--- What to produce ---
Pick out each line below containing "value".

--- Exercise data ---
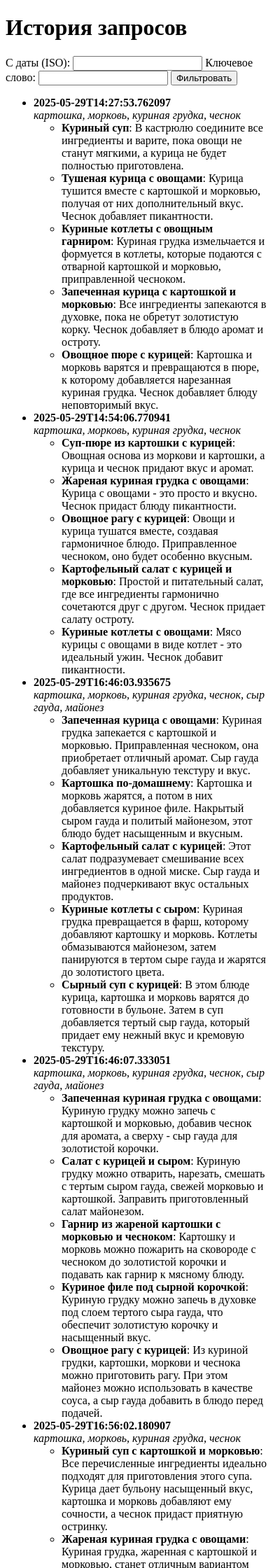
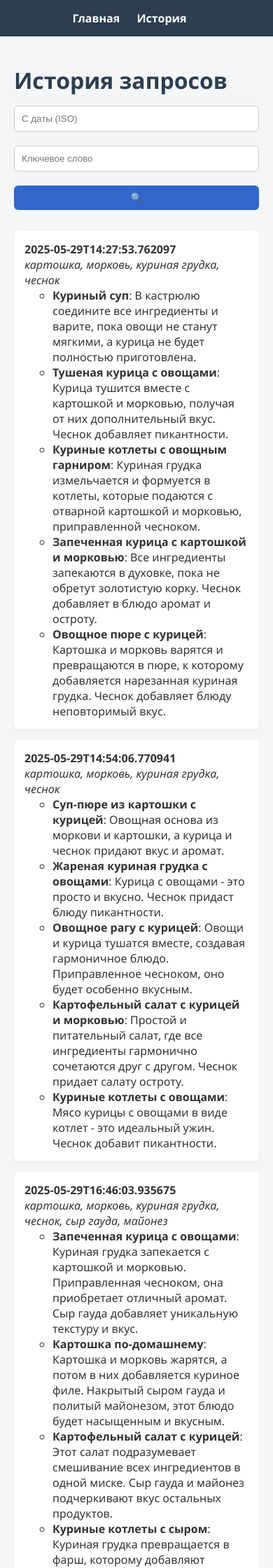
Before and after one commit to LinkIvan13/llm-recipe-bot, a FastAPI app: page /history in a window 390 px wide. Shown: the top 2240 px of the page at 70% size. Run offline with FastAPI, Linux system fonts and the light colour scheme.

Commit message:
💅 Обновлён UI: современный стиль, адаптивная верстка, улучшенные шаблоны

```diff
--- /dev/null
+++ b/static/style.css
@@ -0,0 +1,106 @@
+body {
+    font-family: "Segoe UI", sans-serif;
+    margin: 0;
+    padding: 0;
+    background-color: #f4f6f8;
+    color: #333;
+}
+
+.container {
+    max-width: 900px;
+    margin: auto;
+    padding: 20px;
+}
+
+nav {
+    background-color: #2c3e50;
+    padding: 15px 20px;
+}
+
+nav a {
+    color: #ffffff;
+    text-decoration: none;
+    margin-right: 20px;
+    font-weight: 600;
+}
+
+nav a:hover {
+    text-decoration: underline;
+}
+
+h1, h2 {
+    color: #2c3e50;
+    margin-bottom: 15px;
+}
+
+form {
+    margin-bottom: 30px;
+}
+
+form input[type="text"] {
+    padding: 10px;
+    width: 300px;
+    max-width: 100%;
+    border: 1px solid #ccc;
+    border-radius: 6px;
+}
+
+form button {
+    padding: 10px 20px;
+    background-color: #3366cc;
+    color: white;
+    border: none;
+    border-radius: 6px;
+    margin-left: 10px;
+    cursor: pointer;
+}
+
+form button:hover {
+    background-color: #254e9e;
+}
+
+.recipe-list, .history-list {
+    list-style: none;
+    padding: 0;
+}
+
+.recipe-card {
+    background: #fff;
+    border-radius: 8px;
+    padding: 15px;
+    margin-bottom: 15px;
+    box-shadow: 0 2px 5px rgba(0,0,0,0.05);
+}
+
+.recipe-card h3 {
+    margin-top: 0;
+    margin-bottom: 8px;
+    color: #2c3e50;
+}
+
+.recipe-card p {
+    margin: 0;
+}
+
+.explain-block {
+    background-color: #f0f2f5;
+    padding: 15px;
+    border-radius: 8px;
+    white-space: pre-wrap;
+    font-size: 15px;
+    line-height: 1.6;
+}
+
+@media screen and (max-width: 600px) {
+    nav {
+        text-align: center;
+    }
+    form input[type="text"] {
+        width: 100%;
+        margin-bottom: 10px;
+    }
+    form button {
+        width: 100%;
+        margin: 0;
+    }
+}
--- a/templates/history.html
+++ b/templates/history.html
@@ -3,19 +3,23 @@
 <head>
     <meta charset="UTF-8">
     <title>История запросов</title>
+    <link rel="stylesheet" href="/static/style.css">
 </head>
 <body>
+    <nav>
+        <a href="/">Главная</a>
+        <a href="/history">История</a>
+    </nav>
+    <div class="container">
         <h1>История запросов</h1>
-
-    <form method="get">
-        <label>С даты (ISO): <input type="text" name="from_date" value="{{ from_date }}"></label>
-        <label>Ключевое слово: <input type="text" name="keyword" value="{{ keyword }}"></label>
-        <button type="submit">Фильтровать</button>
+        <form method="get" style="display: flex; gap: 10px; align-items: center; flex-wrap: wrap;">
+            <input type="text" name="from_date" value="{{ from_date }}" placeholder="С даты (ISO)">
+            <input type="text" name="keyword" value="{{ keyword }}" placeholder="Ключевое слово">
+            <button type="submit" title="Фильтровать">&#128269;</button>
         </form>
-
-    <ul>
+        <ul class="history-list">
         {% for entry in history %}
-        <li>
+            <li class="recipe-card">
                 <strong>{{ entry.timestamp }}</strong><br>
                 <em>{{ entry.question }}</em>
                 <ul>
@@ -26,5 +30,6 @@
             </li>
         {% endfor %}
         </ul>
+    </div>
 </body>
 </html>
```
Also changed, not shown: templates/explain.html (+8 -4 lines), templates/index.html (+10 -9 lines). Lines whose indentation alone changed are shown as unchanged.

* * *

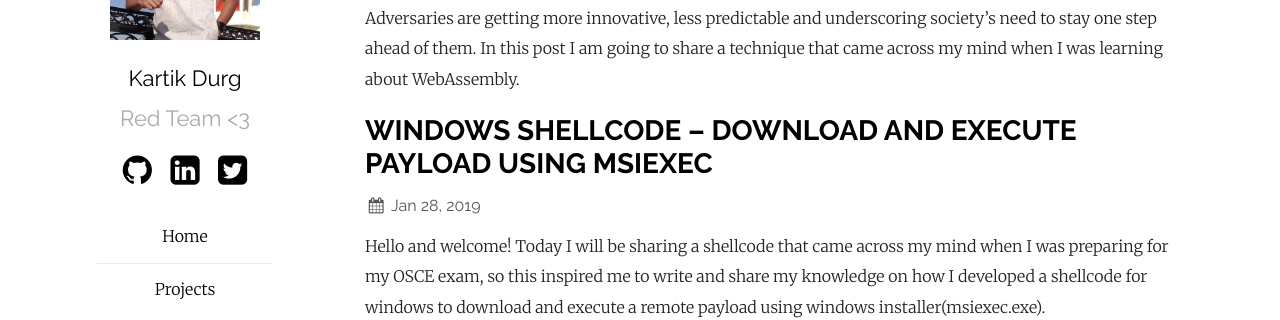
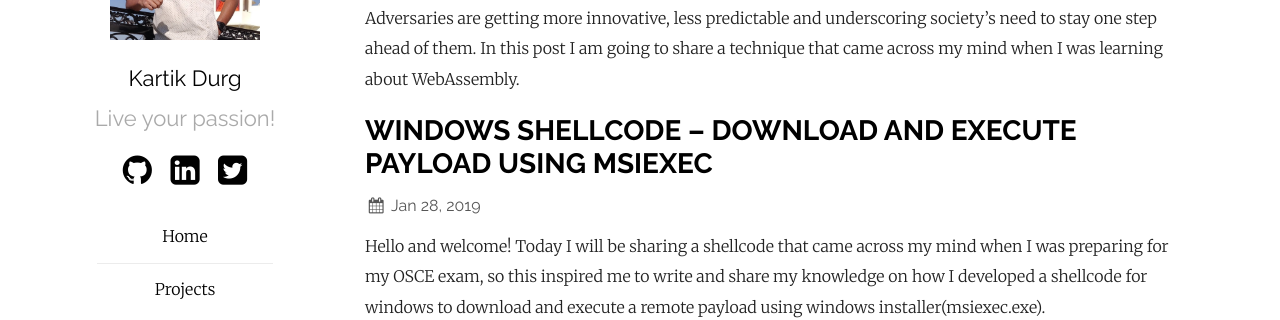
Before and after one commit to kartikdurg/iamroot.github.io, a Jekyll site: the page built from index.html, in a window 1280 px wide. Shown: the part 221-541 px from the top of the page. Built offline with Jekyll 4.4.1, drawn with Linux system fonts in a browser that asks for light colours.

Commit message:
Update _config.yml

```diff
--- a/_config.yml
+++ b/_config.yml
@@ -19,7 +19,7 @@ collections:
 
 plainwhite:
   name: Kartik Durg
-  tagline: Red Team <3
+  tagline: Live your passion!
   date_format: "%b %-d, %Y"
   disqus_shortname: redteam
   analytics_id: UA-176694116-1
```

--- Task solution ---
-        <label>С даты (ISO): <input type="text" name="from_date" value="{{ from_date }}"></label>
-        <label>Ключевое слово: <input type="text" name="keyword" value="{{ keyword }}"></label>
+            <input type="text" name="from_date" value="{{ from_date }}" placeholder="С даты (ISO)">
+            <input type="text" name="keyword" value="{{ keyword }}" placeholder="Ключевое слово">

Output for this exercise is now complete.